→ WHAT YOU SHOULD DO
The pictures stay out. Please retype every line below exactly.

→ INFORMATION SUPPLIED

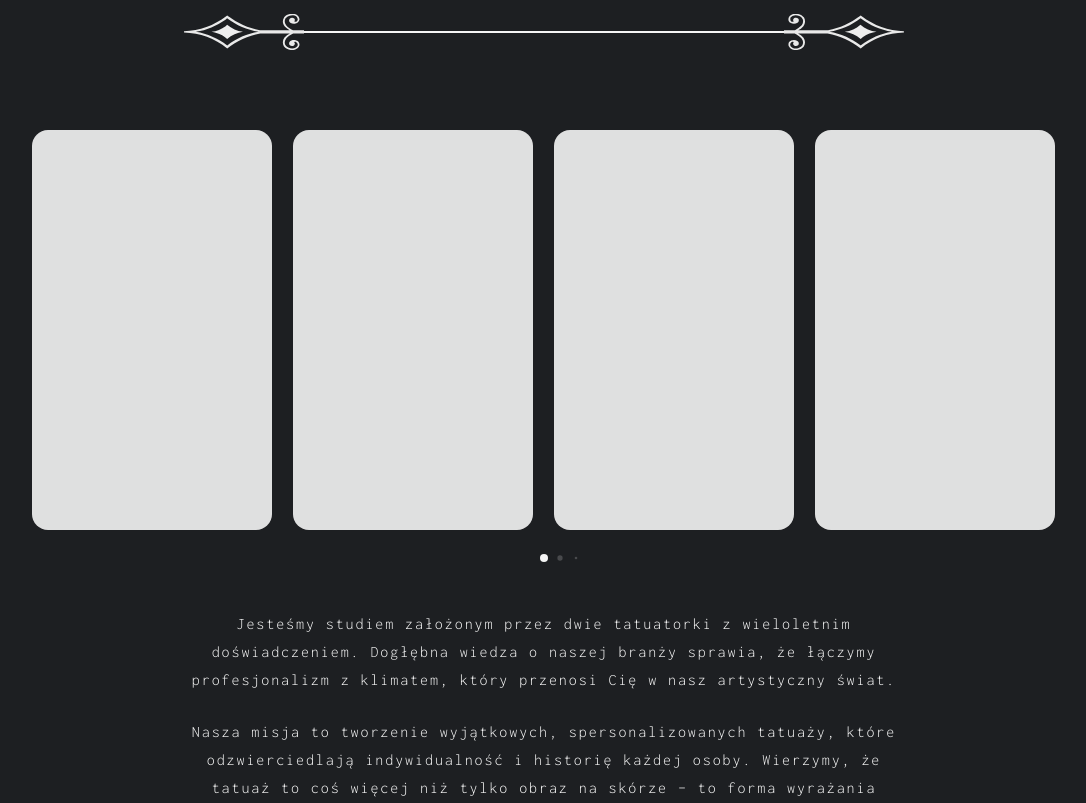
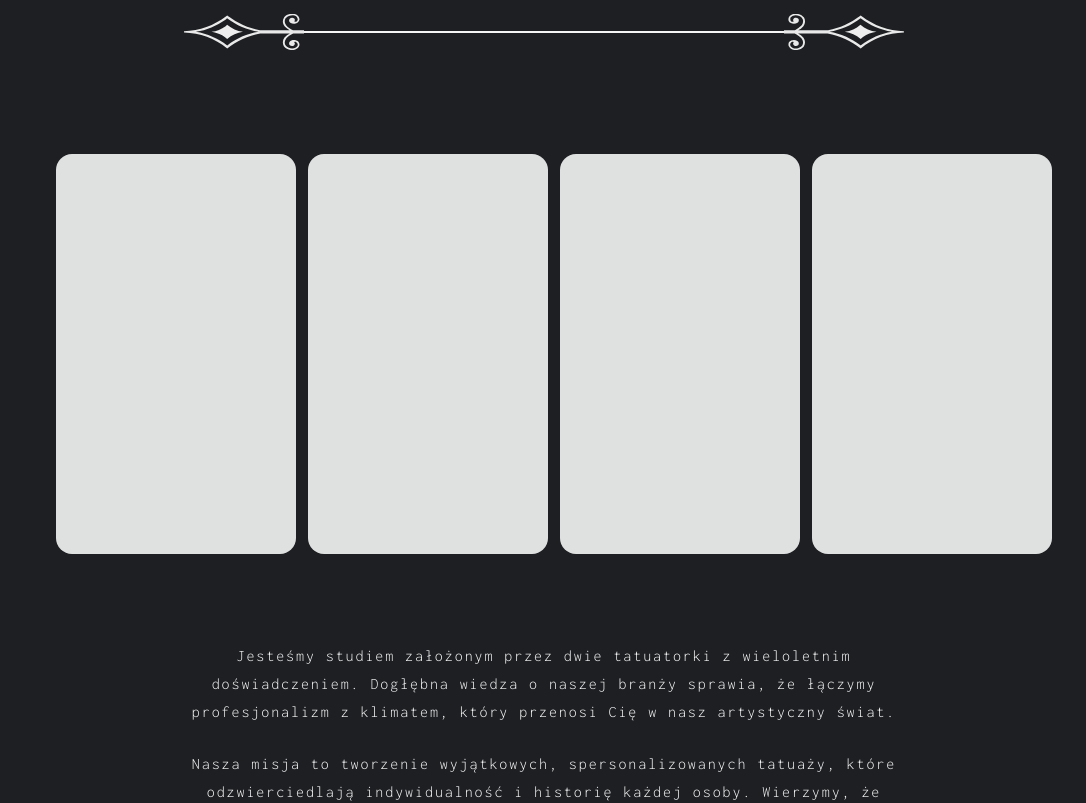
Before and after one commit to Delicadency/k2inked, a Next.js app: page / in a window 1280 px wide. Shown: the part 1000-1803 px from the top of the page, without its empty margins (96-1182 px from the left). Built offline with nearby package versions, Linux system fonts and the light colour scheme.

Commit message:
feat: update Carousel breakpoints for improved responsiveness; refactor StudioCarousel for better desktop handling

```diff
--- a/src/components/Carousel.tsx
+++ b/src/components/Carousel.tsx
@@ -22,7 +22,7 @@ export const Carousel = ({ items, className, swiperProps }: CarouselProps) => {
       watchOverflow
       pagination={{ clickable: true, dynamicBullets: true }}
       breakpoints={{
-        0: { slidesPerView: 1.2, spaceBetween: 20 },
+        0: { slidesPerView: 1.25, spaceBetween: 10 },
         768: { slidesPerView: 2.5, spaceBetween: 20 },
         1280: { slidesPerView: 4, spaceBetween: 20 },
       }}
--- a/src/components/Landing/Studio/StudioCarousel.tsx
+++ b/src/components/Landing/Studio/StudioCarousel.tsx
@@ -1,16 +1,32 @@
+"use client";
+import { useEffect, useState } from "react";
 import { Carousel } from "@/components/Carousel";
 
 export const StudioCarousel = () => {
-
-    // Placeholder cards; replace with actual content as needed
   const cards = Array.from({ length: 4 }).map((_, i) => (
     <div key={i} className="bg-light/90 h-100 w-60 rounded-2xl backdrop-blur-sm" />
   ));
 
+  const [isDesktop, setIsDesktop] = useState(false);
+
+  useEffect(() => {
+    const check = () => setIsDesktop(window.innerWidth >= 1280);
+    check();
+    window.addEventListener("resize", check);
+    return () => window.removeEventListener("resize", check);
+  }, []);
+
+  if (isDesktop) {
     return (
+      <div className="grid grid-cols-4 gap-8 max-w-5xl w-full px-6 pb-12 pt-6 mb-10">
+        {cards}
+      </div>
+    );
+  }
 
+  return (
     <Carousel
-        className="light-swiper h-110 w-full max-w-2xl desktop:max-w-5xl px-6 pb-12 pt-6 mb-10"
+      className="light-swiper h-110 w-full max-w-2xl px-6 pb-12 pt-6 mb-10"
       items={cards}
       swiperProps={{
         pagination: { clickable: true, dynamicBullets: true },
```
Lines whose indentation alone changed are shown as unchanged.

→ ANSWER TO THIS PROBLEM
Before and after one commit to Delicadency/k2inked, a Next.js app: page / in a window 1280 px wide. Shown: the part 1000-1803 px from the top of the page, without its empty margins (96-1182 px from the left). Built offline with nearby package versions, Linux system fonts and the light colour scheme.

Commit message:
feat: update Carousel breakpoints for improved responsiveness; refactor StudioCarousel for better desktop handling

```diff
--- a/src/components/Carousel.tsx
+++ b/src/components/Carousel.tsx
@@ -22,7 +22,7 @@ export const Carousel = ({ items, className, swiperProps }: CarouselProps) => {
       watchOverflow
       pagination={{ clickable: true, dynamicBullets: true }}
       breakpoints={{
-        0: { slidesPerView: 1.2, spaceBetween: 20 },
+        0: { slidesPerView: 1.25, spaceBetween: 10 },
         768: { slidesPerView: 2.5, spaceBetween: 20 },
         1280: { slidesPerView: 4, spaceBetween: 20 },
       }}
--- a/src/components/Landing/Studio/StudioCarousel.tsx
+++ b/src/components/Landing/Studio/StudioCarousel.tsx
@@ -1,16 +1,32 @@
+"use client";
+import { useEffect, useState } from "react";
 import { Carousel } from "@/components/Carousel";
 
 export const StudioCarousel = () => {
-
-    // Placeholder cards; replace with actual content as needed
   const cards = Array.from({ length: 4 }).map((_, i) => (
     <div key={i} className="bg-light/90 h-100 w-60 rounded-2xl backdrop-blur-sm" />
   ));
 
+  const [isDesktop, setIsDesktop] = useState(false);
+
+  useEffect(() => {
+    const check = () => setIsDesktop(window.innerWidth >= 1280);
+    check();
+    window.addEventListener("resize", check);
+    return () => window.removeEventListener("resize", check);
+  }, []);
+
+  if (isDesktop) {
     return (
+      <div className="grid grid-cols-4 gap-8 max-w-5xl w-full px-6 pb-12 pt-6 mb-10">
+        {cards}
+      </div>
+    );
+  }
 
+  return (
     <Carousel
-        className="light-swiper h-110 w-full max-w-2xl desktop:max-w-5xl px-6 pb-12 pt-6 mb-10"
+      className="light-swiper h-110 w-full max-w-2xl px-6 pb-12 pt-6 mb-10"
       items={cards}
       swiperProps={{
         pagination: { clickable: true, dynamicBullets: true },
```
Lines whose indentation alone changed are shown as unchanged.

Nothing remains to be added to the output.